INSTRUCTIONS TO FOLLOW
Below is a set of records. Repeat all of them exactly.
___ EXERCISE INPUT ___
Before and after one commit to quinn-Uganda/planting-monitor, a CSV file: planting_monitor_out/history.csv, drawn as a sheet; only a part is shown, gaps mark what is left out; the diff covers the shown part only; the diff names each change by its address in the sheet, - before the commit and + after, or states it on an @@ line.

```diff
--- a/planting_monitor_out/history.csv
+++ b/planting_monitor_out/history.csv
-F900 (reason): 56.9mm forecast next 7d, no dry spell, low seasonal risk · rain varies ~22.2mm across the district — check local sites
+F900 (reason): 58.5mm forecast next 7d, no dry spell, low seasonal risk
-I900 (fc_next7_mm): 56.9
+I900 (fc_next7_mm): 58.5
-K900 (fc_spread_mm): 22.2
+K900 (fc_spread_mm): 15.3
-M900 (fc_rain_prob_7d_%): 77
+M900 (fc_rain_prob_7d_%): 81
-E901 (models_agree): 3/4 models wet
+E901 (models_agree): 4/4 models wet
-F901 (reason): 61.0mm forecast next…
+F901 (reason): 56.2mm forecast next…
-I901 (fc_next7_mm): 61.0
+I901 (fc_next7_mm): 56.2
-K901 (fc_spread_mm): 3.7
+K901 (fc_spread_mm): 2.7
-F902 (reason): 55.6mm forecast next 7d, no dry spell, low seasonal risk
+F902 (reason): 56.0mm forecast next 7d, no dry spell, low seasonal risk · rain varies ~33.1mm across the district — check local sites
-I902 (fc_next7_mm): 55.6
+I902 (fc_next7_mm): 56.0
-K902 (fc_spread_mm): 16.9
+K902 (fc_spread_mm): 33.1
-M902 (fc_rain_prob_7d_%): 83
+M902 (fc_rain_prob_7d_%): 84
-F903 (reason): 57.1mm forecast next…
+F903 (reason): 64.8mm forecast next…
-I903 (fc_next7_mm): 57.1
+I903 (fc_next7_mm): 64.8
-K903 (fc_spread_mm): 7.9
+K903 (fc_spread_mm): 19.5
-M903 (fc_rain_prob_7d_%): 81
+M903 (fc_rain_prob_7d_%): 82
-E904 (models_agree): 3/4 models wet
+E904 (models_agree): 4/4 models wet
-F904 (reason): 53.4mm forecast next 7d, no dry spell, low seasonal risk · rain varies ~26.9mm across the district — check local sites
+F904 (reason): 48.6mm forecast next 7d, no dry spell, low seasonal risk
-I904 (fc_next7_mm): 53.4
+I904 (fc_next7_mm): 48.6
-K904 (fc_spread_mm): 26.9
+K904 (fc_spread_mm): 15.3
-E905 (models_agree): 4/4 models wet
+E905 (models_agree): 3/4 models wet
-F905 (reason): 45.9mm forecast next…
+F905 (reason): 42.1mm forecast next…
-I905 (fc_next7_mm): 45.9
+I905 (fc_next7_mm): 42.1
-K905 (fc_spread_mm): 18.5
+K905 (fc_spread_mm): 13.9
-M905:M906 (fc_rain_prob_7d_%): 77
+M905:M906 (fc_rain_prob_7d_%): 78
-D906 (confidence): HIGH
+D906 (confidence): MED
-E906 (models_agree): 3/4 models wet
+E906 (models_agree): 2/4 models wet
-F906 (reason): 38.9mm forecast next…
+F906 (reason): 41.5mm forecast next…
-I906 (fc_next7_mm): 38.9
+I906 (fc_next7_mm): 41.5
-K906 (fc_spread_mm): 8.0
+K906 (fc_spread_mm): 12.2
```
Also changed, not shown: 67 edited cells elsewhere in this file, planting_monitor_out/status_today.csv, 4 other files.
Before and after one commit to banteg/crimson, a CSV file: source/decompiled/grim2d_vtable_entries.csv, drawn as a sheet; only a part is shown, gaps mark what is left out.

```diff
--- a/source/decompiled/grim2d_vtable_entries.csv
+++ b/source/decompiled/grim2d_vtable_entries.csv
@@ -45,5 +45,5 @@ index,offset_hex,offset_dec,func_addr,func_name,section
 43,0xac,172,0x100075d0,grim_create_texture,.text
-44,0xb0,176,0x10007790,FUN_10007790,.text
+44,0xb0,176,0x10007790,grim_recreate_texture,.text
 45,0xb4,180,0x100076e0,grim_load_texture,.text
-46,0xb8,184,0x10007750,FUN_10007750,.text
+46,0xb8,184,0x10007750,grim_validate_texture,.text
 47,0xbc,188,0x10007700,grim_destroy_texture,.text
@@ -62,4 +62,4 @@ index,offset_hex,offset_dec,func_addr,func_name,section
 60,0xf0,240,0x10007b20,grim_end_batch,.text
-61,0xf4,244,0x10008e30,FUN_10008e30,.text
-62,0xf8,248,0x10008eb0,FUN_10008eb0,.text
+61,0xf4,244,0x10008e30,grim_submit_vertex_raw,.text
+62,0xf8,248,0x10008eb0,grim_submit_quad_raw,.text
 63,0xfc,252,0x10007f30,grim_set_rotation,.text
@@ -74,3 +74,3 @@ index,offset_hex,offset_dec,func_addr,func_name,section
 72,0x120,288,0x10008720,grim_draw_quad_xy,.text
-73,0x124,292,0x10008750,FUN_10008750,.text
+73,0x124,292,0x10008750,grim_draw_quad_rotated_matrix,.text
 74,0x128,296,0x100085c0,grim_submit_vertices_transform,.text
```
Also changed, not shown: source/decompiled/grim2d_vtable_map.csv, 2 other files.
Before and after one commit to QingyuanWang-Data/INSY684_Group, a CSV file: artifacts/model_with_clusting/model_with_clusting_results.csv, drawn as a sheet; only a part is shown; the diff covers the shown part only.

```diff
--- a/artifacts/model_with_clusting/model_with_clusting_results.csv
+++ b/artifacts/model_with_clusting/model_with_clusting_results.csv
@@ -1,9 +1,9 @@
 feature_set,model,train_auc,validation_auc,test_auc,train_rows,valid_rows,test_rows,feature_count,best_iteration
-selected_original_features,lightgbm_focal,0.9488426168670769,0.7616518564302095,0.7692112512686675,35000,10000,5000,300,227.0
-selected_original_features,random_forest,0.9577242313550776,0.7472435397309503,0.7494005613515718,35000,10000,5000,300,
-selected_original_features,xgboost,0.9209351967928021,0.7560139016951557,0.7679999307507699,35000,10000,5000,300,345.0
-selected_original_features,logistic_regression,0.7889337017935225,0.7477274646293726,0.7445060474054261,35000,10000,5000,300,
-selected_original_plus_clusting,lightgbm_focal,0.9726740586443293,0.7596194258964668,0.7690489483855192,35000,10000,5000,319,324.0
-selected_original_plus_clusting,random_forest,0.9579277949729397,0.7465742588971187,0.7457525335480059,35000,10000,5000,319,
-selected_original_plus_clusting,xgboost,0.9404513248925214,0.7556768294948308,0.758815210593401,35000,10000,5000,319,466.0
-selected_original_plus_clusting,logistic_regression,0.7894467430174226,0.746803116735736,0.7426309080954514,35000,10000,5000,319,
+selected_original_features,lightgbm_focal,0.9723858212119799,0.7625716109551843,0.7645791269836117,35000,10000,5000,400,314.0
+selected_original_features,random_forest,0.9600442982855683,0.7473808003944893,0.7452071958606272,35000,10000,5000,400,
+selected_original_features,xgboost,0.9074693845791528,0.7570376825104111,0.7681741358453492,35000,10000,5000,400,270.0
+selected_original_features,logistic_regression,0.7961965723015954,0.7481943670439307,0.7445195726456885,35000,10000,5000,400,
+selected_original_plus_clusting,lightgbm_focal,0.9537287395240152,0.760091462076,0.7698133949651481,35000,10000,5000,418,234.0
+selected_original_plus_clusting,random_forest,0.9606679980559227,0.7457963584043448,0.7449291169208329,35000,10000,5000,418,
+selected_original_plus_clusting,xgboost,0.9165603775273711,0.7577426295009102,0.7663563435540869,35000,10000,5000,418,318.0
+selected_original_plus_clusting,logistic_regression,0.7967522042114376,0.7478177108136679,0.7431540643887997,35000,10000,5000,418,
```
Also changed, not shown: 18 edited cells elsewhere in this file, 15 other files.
___
COMPLETED TASK
Before and after one commit to quinn-Uganda/planting-monitor, a CSV file: planting_monitor_out/history.csv, drawn as a sheet; only a part is shown, gaps mark what is left out; the diff covers the shown part only; the diff names each change by its address in the sheet, - before the commit and + after, or states it on an @@ line.

```diff
--- a/planting_monitor_out/history.csv
+++ b/planting_monitor_out/history.csv
-F900 (reason): 56.9mm forecast next 7d, no dry spell, low seasonal risk · rain varies ~22.2mm across the district — check local sites
+F900 (reason): 58.5mm forecast next 7d, no dry spell, low seasonal risk
-I900 (fc_next7_mm): 56.9
+I900 (fc_next7_mm): 58.5
-K900 (fc_spread_mm): 22.2
+K900 (fc_spread_mm): 15.3
-M900 (fc_rain_prob_7d_%): 77
+M900 (fc_rain_prob_7d_%): 81
-E901 (models_agree): 3/4 models wet
+E901 (models_agree): 4/4 models wet
-F901 (reason): 61.0mm forecast next…
+F901 (reason): 56.2mm forecast next…
-I901 (fc_next7_mm): 61.0
+I901 (fc_next7_mm): 56.2
-K901 (fc_spread_mm): 3.7
+K901 (fc_spread_mm): 2.7
-F902 (reason): 55.6mm forecast next 7d, no dry spell, low seasonal risk
+F902 (reason): 56.0mm forecast next 7d, no dry spell, low seasonal risk · rain varies ~33.1mm across the district — check local sites
-I902 (fc_next7_mm): 55.6
+I902 (fc_next7_mm): 56.0
-K902 (fc_spread_mm): 16.9
+K902 (fc_spread_mm): 33.1
-M902 (fc_rain_prob_7d_%): 83
+M902 (fc_rain_prob_7d_%): 84
-F903 (reason): 57.1mm forecast next…
+F903 (reason): 64.8mm forecast next…
-I903 (fc_next7_mm): 57.1
+I903 (fc_next7_mm): 64.8
-K903 (fc_spread_mm): 7.9
+K903 (fc_spread_mm): 19.5
-M903 (fc_rain_prob_7d_%): 81
+M903 (fc_rain_prob_7d_%): 82
-E904 (models_agree): 3/4 models wet
+E904 (models_agree): 4/4 models wet
-F904 (reason): 53.4mm forecast next 7d, no dry spell, low seasonal risk · rain varies ~26.9mm across the district — check local sites
+F904 (reason): 48.6mm forecast next 7d, no dry spell, low seasonal risk
-I904 (fc_next7_mm): 53.4
+I904 (fc_next7_mm): 48.6
-K904 (fc_spread_mm): 26.9
+K904 (fc_spread_mm): 15.3
-E905 (models_agree): 4/4 models wet
+E905 (models_agree): 3/4 models wet
-F905 (reason): 45.9mm forecast next…
+F905 (reason): 42.1mm forecast next…
-I905 (fc_next7_mm): 45.9
+I905 (fc_next7_mm): 42.1
-K905 (fc_spread_mm): 18.5
+K905 (fc_spread_mm): 13.9
-M905:M906 (fc_rain_prob_7d_%): 77
+M905:M906 (fc_rain_prob_7d_%): 78
-D906 (confidence): HIGH
+D906 (confidence): MED
-E906 (models_agree): 3/4 models wet
+E906 (models_agree): 2/4 models wet
-F906 (reason): 38.9mm forecast next…
+F906 (reason): 41.5mm forecast next…
-I906 (fc_next7_mm): 38.9
+I906 (fc_next7_mm): 41.5
-K906 (fc_spread_mm): 8.0
+K906 (fc_spread_mm): 12.2
```
Also changed, not shown: 67 edited cells elsewhere in this file, planting_monitor_out/status_today.csv, 4 other files.
Before and after one commit to banteg/crimson, a CSV file: source/decompiled/grim2d_vtable_entries.csv, drawn as a sheet; only a part is shown, gaps mark what is left out.

```diff
--- a/source/decompiled/grim2d_vtable_entries.csv
+++ b/source/decompiled/grim2d_vtable_entries.csv
@@ -45,5 +45,5 @@ index,offset_hex,offset_dec,func_addr,func_name,section
 43,0xac,172,0x100075d0,grim_create_texture,.text
-44,0xb0,176,0x10007790,FUN_10007790,.text
+44,0xb0,176,0x10007790,grim_recreate_texture,.text
 45,0xb4,180,0x100076e0,grim_load_texture,.text
-46,0xb8,184,0x10007750,FUN_10007750,.text
+46,0xb8,184,0x10007750,grim_validate_texture,.text
 47,0xbc,188,0x10007700,grim_destroy_texture,.text
@@ -62,4 +62,4 @@ index,offset_hex,offset_dec,func_addr,func_name,section
 60,0xf0,240,0x10007b20,grim_end_batch,.text
-61,0xf4,244,0x10008e30,FUN_10008e30,.text
-62,0xf8,248,0x10008eb0,FUN_10008eb0,.text
+61,0xf4,244,0x10008e30,grim_submit_vertex_raw,.text
+62,0xf8,248,0x10008eb0,grim_submit_quad_raw,.text
 63,0xfc,252,0x10007f30,grim_set_rotation,.text
@@ -74,3 +74,3 @@ index,offset_hex,offset_dec,func_addr,func_name,section
 72,0x120,288,0x10008720,grim_draw_quad_xy,.text
-73,0x124,292,0x10008750,FUN_10008750,.text
+73,0x124,292,0x10008750,grim_draw_quad_rotated_matrix,.text
 74,0x128,296,0x100085c0,grim_submit_vertices_transform,.text
```
Also changed, not shown: source/decompiled/grim2d_vtable_map.csv, 2 other files.
Before and after one commit to QingyuanWang-Data/INSY684_Group, a CSV file: artifacts/model_with_clusting/model_with_clusting_results.csv, drawn as a sheet; only a part is shown; the diff covers the shown part only.

```diff
--- a/artifacts/model_with_clusting/model_with_clusting_results.csv
+++ b/artifacts/model_with_clusting/model_with_clusting_results.csv
@@ -1,9 +1,9 @@
 feature_set,model,train_auc,validation_auc,test_auc,train_rows,valid_rows,test_rows,feature_count,best_iteration
-selected_original_features,lightgbm_focal,0.9488426168670769,0.7616518564302095,0.7692112512686675,35000,10000,5000,300,227.0
-selected_original_features,random_forest,0.9577242313550776,0.7472435397309503,0.7494005613515718,35000,10000,5000,300,
-selected_original_features,xgboost,0.9209351967928021,0.7560139016951557,0.7679999307507699,35000,10000,5000,300,345.0
-selected_original_features,logistic_regression,0.7889337017935225,0.7477274646293726,0.7445060474054261,35000,10000,5000,300,
-selected_original_plus_clusting,lightgbm_focal,0.9726740586443293,0.7596194258964668,0.7690489483855192,35000,10000,5000,319,324.0
-selected_original_plus_clusting,random_forest,0.9579277949729397,0.7465742588971187,0.7457525335480059,35000,10000,5000,319,
-selected_original_plus_clusting,xgboost,0.9404513248925214,0.7556768294948308,0.758815210593401,35000,10000,5000,319,466.0
-selected_original_plus_clusting,logistic_regression,0.7894467430174226,0.746803116735736,0.7426309080954514,35000,10000,5000,319,
+selected_original_features,lightgbm_focal,0.9723858212119799,0.7625716109551843,0.7645791269836117,35000,10000,5000,400,314.0
+selected_original_features,random_forest,0.9600442982855683,0.7473808003944893,0.7452071958606272,35000,10000,5000,400,
+selected_original_features,xgboost,0.9074693845791528,0.7570376825104111,0.7681741358453492,35000,10000,5000,400,270.0
+selected_original_features,logistic_regression,0.7961965723015954,0.7481943670439307,0.7445195726456885,35000,10000,5000,400,
+selected_original_plus_clusting,lightgbm_focal,0.9537287395240152,0.760091462076,0.7698133949651481,35000,10000,5000,418,234.0
+selected_original_plus_clusting,random_forest,0.9606679980559227,0.7457963584043448,0.7449291169208329,35000,10000,5000,418,
+selected_original_plus_clusting,xgboost,0.9165603775273711,0.7577426295009102,0.7663563435540869,35000,10000,5000,418,318.0
+selected_original_plus_clusting,logistic_regression,0.7967522042114376,0.7478177108136679,0.7431540643887997,35000,10000,5000,418,
```
Also changed, not shown: 18 edited cells elsewhere in this file, 15 other files.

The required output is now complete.